India’s forest governance needs systemic overhaul
The State must upgrade infrastructure, address staffing issues and utilise the skills of the department better
Last week, a wild elephant killed a senior Indian Forest Service officer, S Manikandan, in Karnataka’s Nagarahole Tiger Reserve. The death again brings to the fore occupational hazards that foresters face regularly due to the unpredictable nature of forests and wildlife.
The forest department is responsible for protecting one-fourth of India’s land resources. Despite development challenges, it has protected and improved forest resources. For example, there has been an increase of over 8,021 sq km of forest area, which is roughly 1% increase from 2015. They have also scientifically managed India’s wildlife population: there has been an increase in the number of tigers.

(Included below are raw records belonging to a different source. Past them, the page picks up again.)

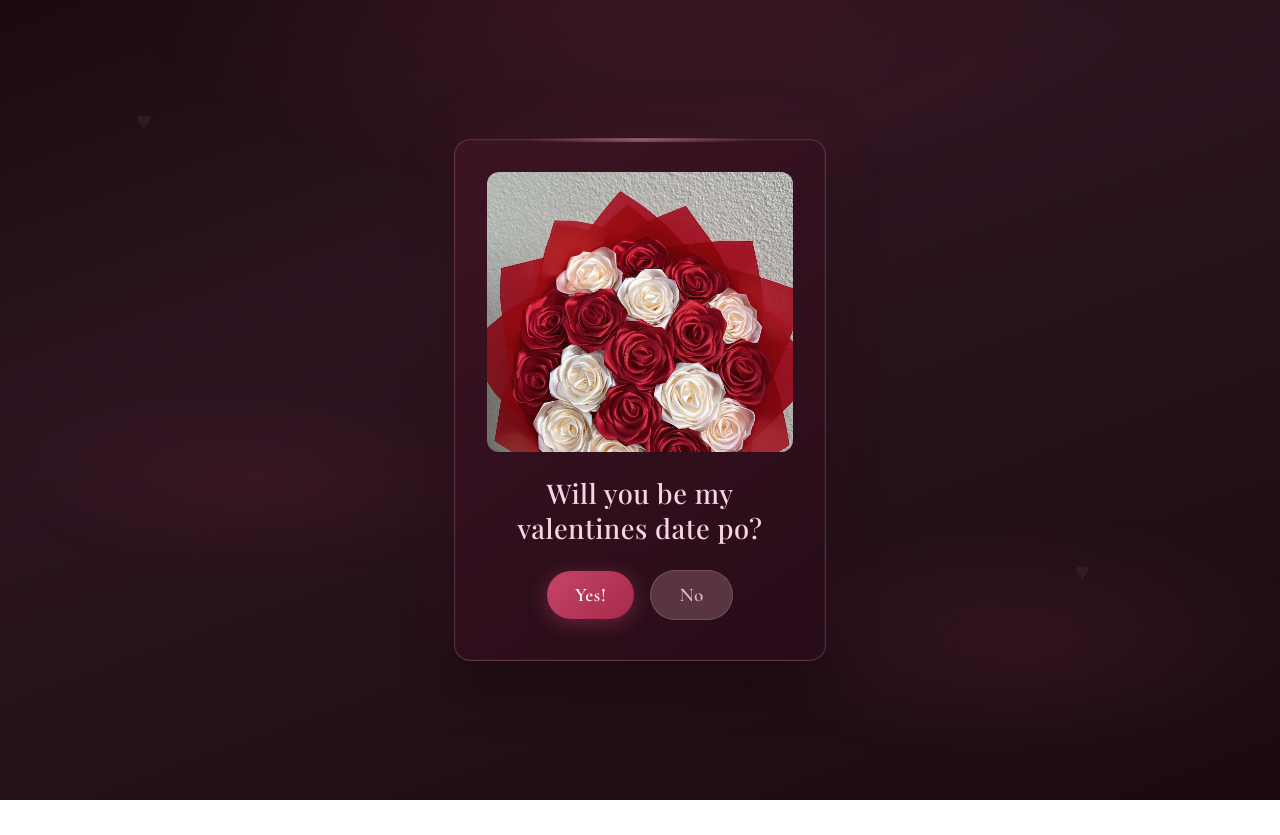
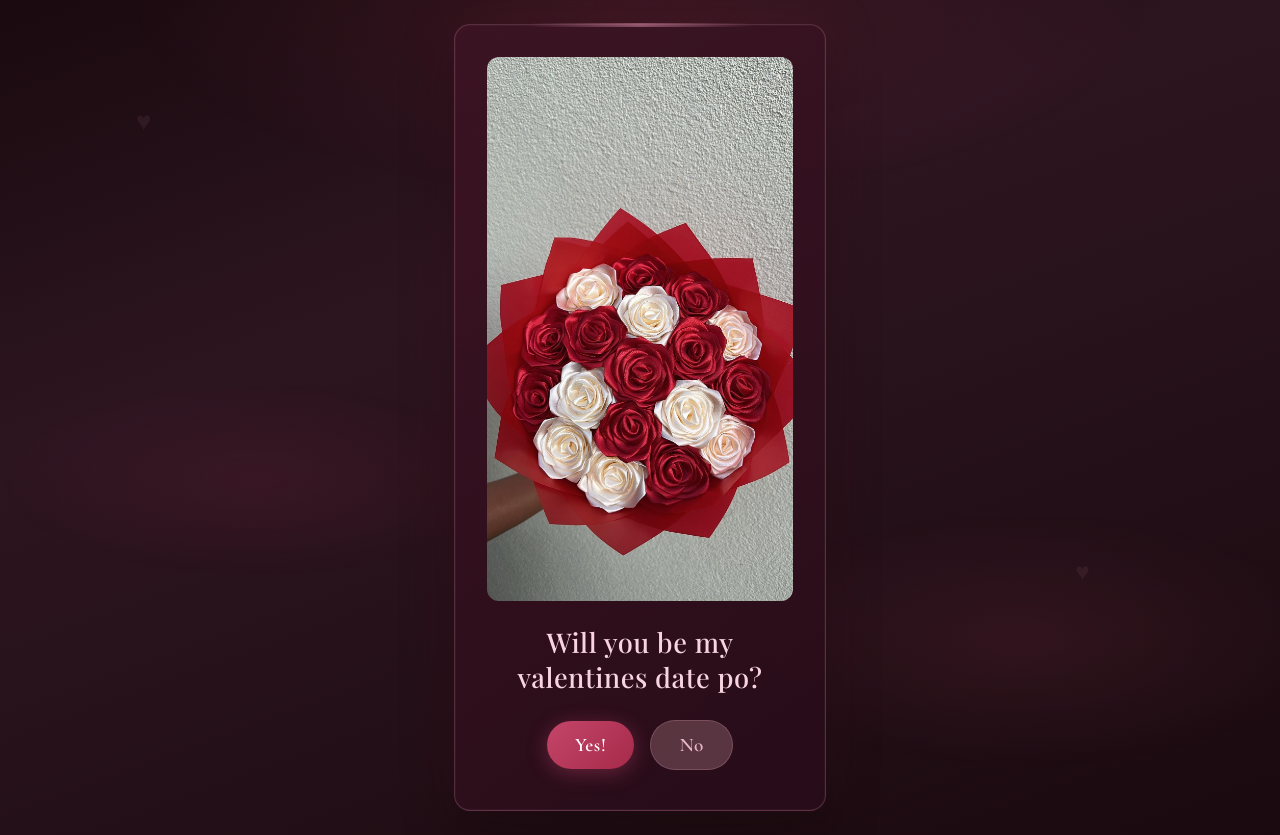
Before and after one commit to Nathyieee/Valentine-s-Date, a plain HTML site: page index.html in a window 1280 px wide. Before the commit the page ends 800 px from the top, so only its background shows below. Drawn offline with nearby package versions, Linux system fonts and the light colour scheme.

Commit message:
final nato promise

```diff
--- a/style.css
+++ b/style.css
@@ -95,13 +95,15 @@ body {
 
 .card-photo {
   width: 100%;
-  max-height: 280px;
-  object-fit: cover;
+  height: auto;          /* let the image keep its real ratio */
+  max-height: none;     /* remove the forced height */
+  object-fit: contain;  /* show the whole image */
   border-radius: 12px;
   margin-bottom: 1.5rem;
   display: block;
   background: rgba(80, 30, 45, 0.6);
 }
+
 
 .letter-title {
   font-family: "Playfair Display", "Cormorant Garamond", serif;
```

Between 2010 and 2014, India’s tiger population grew from 1,706 to 2,226. Similar positive results have been seen in elephant, rhino and crocodile conservation projects.
While the State has paid handsome tribute to Manikandan, the real acknowledgment of his contribution will only happen if there are systemic changes in forest governance. First, the State must address staffing issues. There is a 30-70% vacancy in departments, with many states failing to recruit staff. This reduces operational efficiency but also puts a lot of pressure on the existing frontline staff.
Second, there has to be better provisioning of budget for regular upgrading of infrastructure, which will improve working condition of the staff and also tackle challenges such as poaching and fires. According to the International Rangers Federation, India lost 34 forest guards in 2012, 14 in 2013 and 24 in 2014. These are reported casualties. Forest fires, animal attacks and diseases take away many more lives each year.
Third, utilise the full potential of the department. The jungles are also home to poor tribal and rural communities. These communities, who are dependent on the minor forest produces, need access to clean energy, roads, and markets where they can sell their forest produce. The forest staff must be roped in to best implement these projects. In fact, many state forest departments have been doing well in terms of running medicinal plants boards, forest infrastructure creation, local community engagement via ecotourism. Such a diverse domain knowledge pertaining to ground levels adds to the versatility of the service. But these don’t get utilised and is a loss to the effective implementation and better productivity of the government schemes.
Last but not the least, India is committed to the implementation of the Paris climate change agreement and Sustainable Development Goals, which have ambitious targets for greening India. This means more pressure on the understaffed forest department.
■ India lost 34 forest guards in 2012, 14 in 2013 and 24 in 2014. Forest fires, animal attacks and diseases take away many more lives each year